The launch was taking place the same weekend as Daytona Bike Week, and I was also supposed to be at a patient conference in Boston. Hanging out with Yamaha and maybe getting my new bike presented to me was a big deal I didn’t want to miss, and attending the patient speaker conference in Boston was important because it was the only time I get to hang out with other MS advocates who also share their stories at patient events, just like I do. I wanted to be at all three events, and eventually came up with a plan. I would spend a couple days in Daytona, ride back to Boston to attend the first two days of the conference and then head right to the airport to make the Bridgestone press launch.
It took a while for it to sink in that the event was taking place in Ouarzazate, Morocco. I remember hearing something about Madrid, but not until I accepted the offer and started looking at a map did it hit me that I would be riding motorcycles in Africa!
If you have been following along my journey, you know I always ride my motorcycle to all of my events, no matter the distance from my house. My story of finding something in life that you love to do and to make it more important than your disease is very real for me, and long distance travel by motorcycle is my passion. I am almost a third of the way to my million mile goal. So, not only do I never use airplanes for transportation, I have never left this continent!
This trip to Morocco was a big deal for me. The company was flying out two dozen of the top motorcycle journalists from the US and Canada for a couple of days to test out the new tires. One day etching the Sahara desert and one day through the rural towns and paved beauty of Ouarzazate. I was going to be rubbing helmets with magazine writers I had been following for years. It was a chance to tell my story and grow some interest in my journey. My only worries for this trip were getting confused in the airports because I was unfamiliar with how they work, and not being able to keep up with the journalists during the rides.

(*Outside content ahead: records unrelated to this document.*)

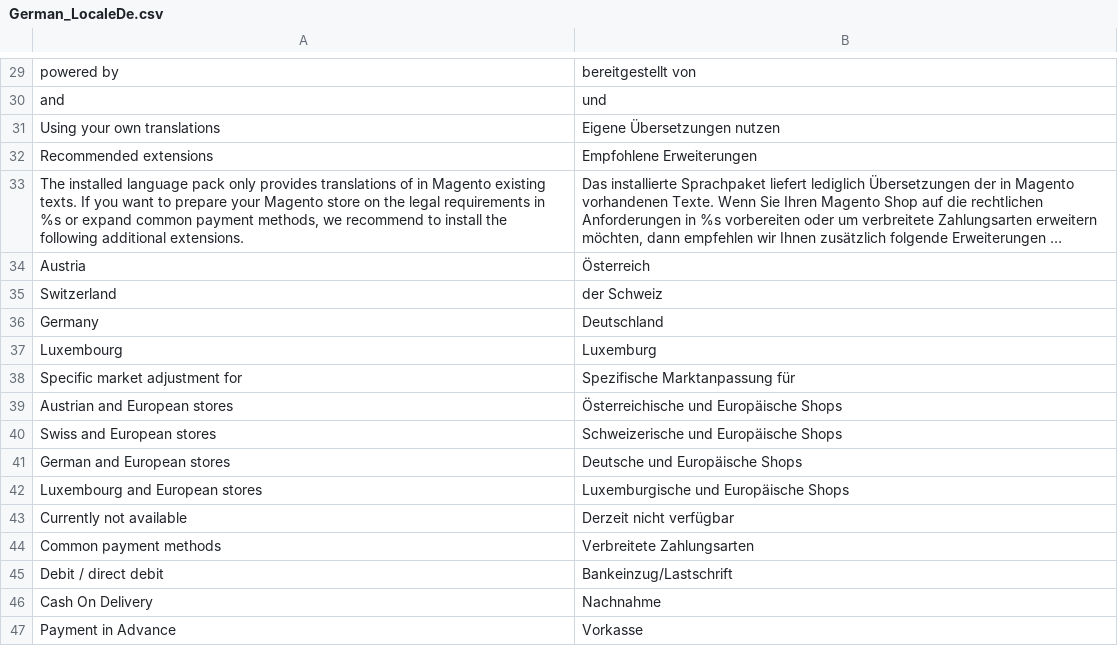
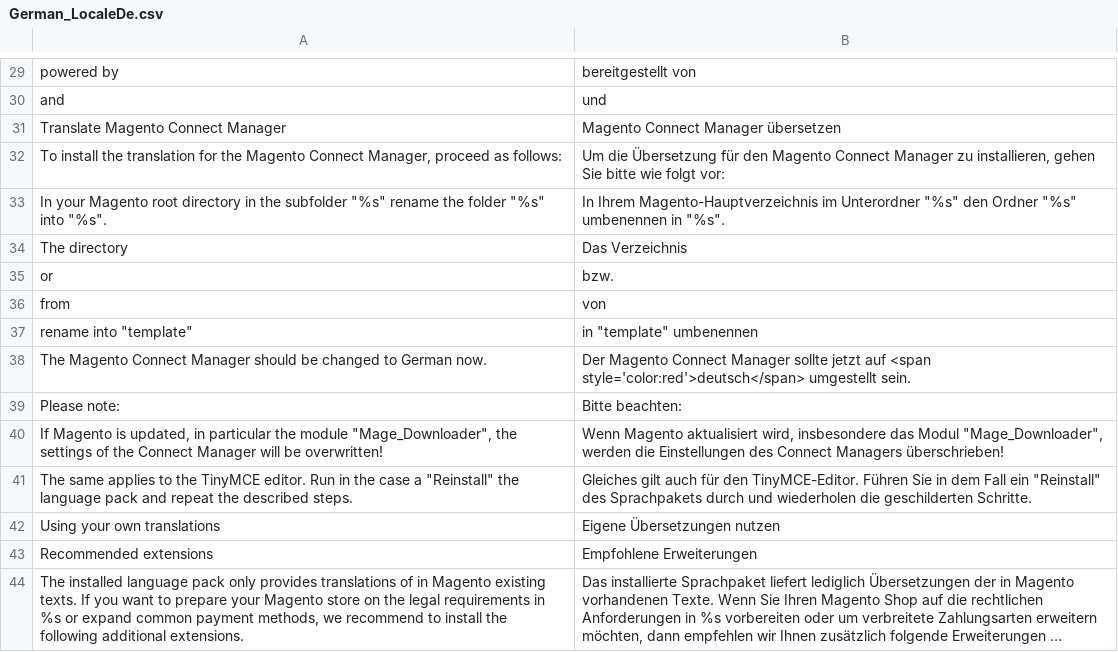
Before and after one commit to hhirsch/German_LocalePack_de_DE, a CSV file: app/locale/de_DE/German_LocaleDe.csv, drawn as a sheet; only a part is shown, gaps mark what is left out; the shorter side is filled out with more unchanged rows; long unchanged cells end in …; the diff names each change by its address in the sheet, - before the commit and + after, or states it on an @@ line.

Commit message:
Version 0.2.0, 1. Translated Magento Connect Downloader, 2. Language packages (*.csv) of Magento Version 1.9.0.x.

```diff
--- a/app/locale/de_DE/German_LocaleDe.csv
+++ b/app/locale/de_DE/German_LocaleDe.csv
+row 31: Translate Magento Connect Manager | Magento Connect Manager übersetzen
+row 32: To install the translation for the Magento Connect Manager, proceed as follows: | Um die Übersetzung für den Magento Connect Manager zu installieren, gehen Sie bitte wie folgt vor:
+row 33: In your Magento root directory in the subfolder "%s" rename the folder "%s" into "%s". | In Ihrem Magento-Hauptverzeichnis im Unterordner "%s" den Ordner "%s" umbenennen in "%s".
+row 34: The directory | Das Verzeichnis
+row 35: or | bzw.
+row 36: from | von
+row 37: rename into "template" | in "template" umbenennen
+row 38: The Magento Connect Manager should be changed to German now. | Der Magento Connect Manager sollte jetzt auf <span style='color:red'>deutsch</span> umgestellt sein.
+row 39: Please note: | Bitte beachten:
+row 40: If Magento is updated, in particular the module "Mage_Downloader", the settings of the Connect Manager will be overwritten! | Wenn Magento aktualisiert wird, insbesondere das Modul "Mage_Downloader", werden die Einstellungen des Connect Managers überschrieben!
+row 41: The same applies to the TinyMCE editor. Run in the case a "Reinstall" the language pack and repeat the described steps. | Gleiches gilt auch für den TinyMCE-Editor. Führen Sie in dem Fall ein "Reinstall" des Sprachpakets durch und wiederholen die geschilderten Schritte.
```
Also changed, not shown: app/locale/en_US/German_LocaleDe.csv, app/locale/es_ES/German_LocaleDe.csv, 2 other files.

My wife doesn’t ask for much. As I travel all over the country she continues to go to work, clean the house and do all the yard work; all while keeping an eye on my live tracker. Just about the only thing she asks me when I find myself at a famous location or national park, is to pick her up a rock from the area. Not a diamond, an actual stone. She has dozens of these stones from all over the United States and Canada. She remembers where each stone came from and the trip it represented. Of course, Elin wanted me to fetch her a rock from Africa! ...To read the full article, login or become a member --- it's free!